What to produce ▸
Reading the records below, how many lines contain "compiler"? Respond with a number and nothing else.

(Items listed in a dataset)
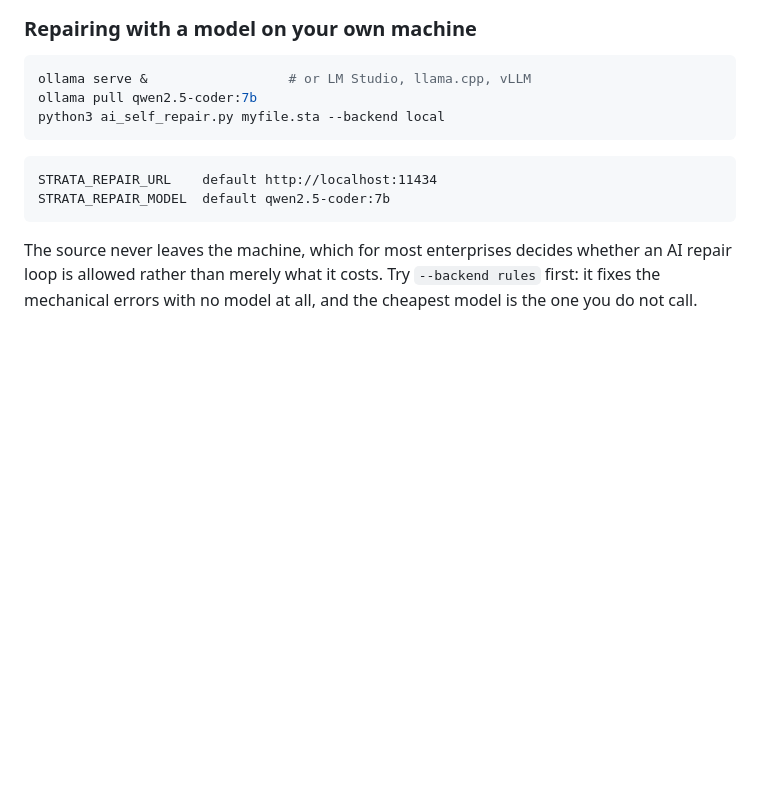
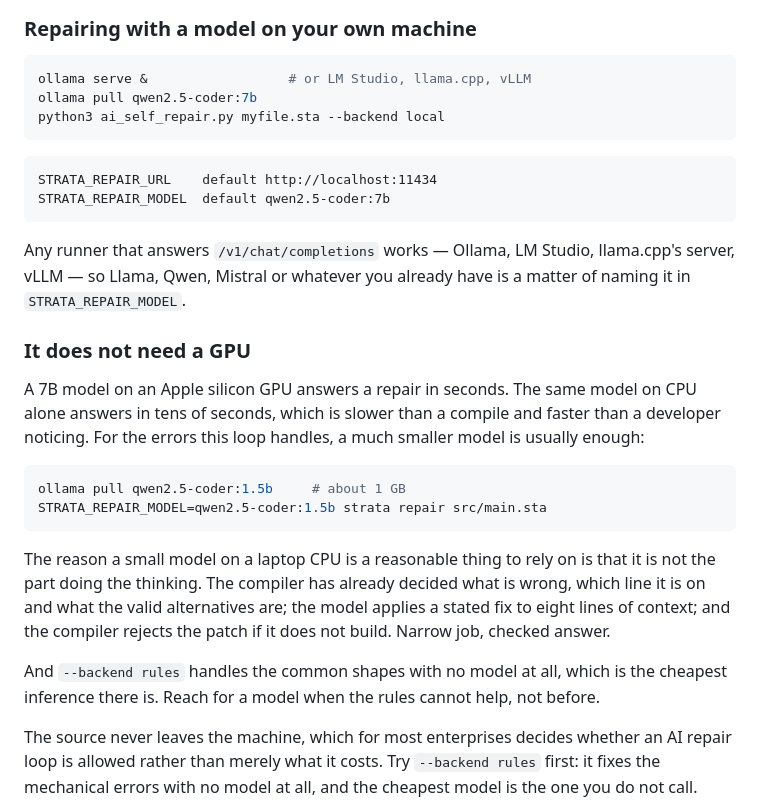
Before and after one commit to prabathkumar/strata-core, a Markdown page: README.md, the part around one of its changes. GitHub-like rendering; blank space fills up the shorter version.

````diff
--- a/README.md
+++ b/README.md
@@ -844,6 +894,32 @@ python3 ai_self_repair.py myfile.sta --backend local
     STRATA_REPAIR_URL    default http://localhost:11434
     STRATA_REPAIR_MODEL  default qwen2.5-coder:7b
 
+Any runner that answers `/v1/chat/completions` works — Ollama, LM Studio,
+llama.cpp's server, vLLM — so Llama, Qwen, Mistral or whatever you already
+have is a matter of naming it in `STRATA_REPAIR_MODEL`.
+
+### It does not need a GPU
+
+A 7B model on an Apple silicon GPU answers a repair in seconds. The same model
+on CPU alone answers in tens of seconds, which is slower than a compile and
+faster than a developer noticing. For the errors this loop handles, a much
+smaller model is usually enough:
+
+```bash
+ollama pull qwen2.5-coder:1.5b     # about 1 GB
+STRATA_REPAIR_MODEL=qwen2.5-coder:1.5b strata repair src/main.sta
+```
+
+The reason a small model on a laptop CPU is a reasonable thing to rely on is
+that it is not the part doing the thinking. The compiler has already decided
+what is wrong, which line it is on and what the valid alternatives are; the
+model applies a stated fix to eight lines of context; and the compiler rejects
+the patch if it does not build. Narrow job, checked answer.
+
+And `--backend rules` handles the common shapes with no model at all, which is
+the cheapest inference there is. Reach for a model when the rules cannot help,
+not before.
+
 The source never leaves the machine, which for most enterprises decides
 whether an AI repair loop is allowed rather than merely what it costs. Try
 `--backend rules` first: it fixes the mechanical errors with no model at all,
````
Also changed, not shown: other parts of README.md (+50 -0 lines).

Solution to this problem ▸
2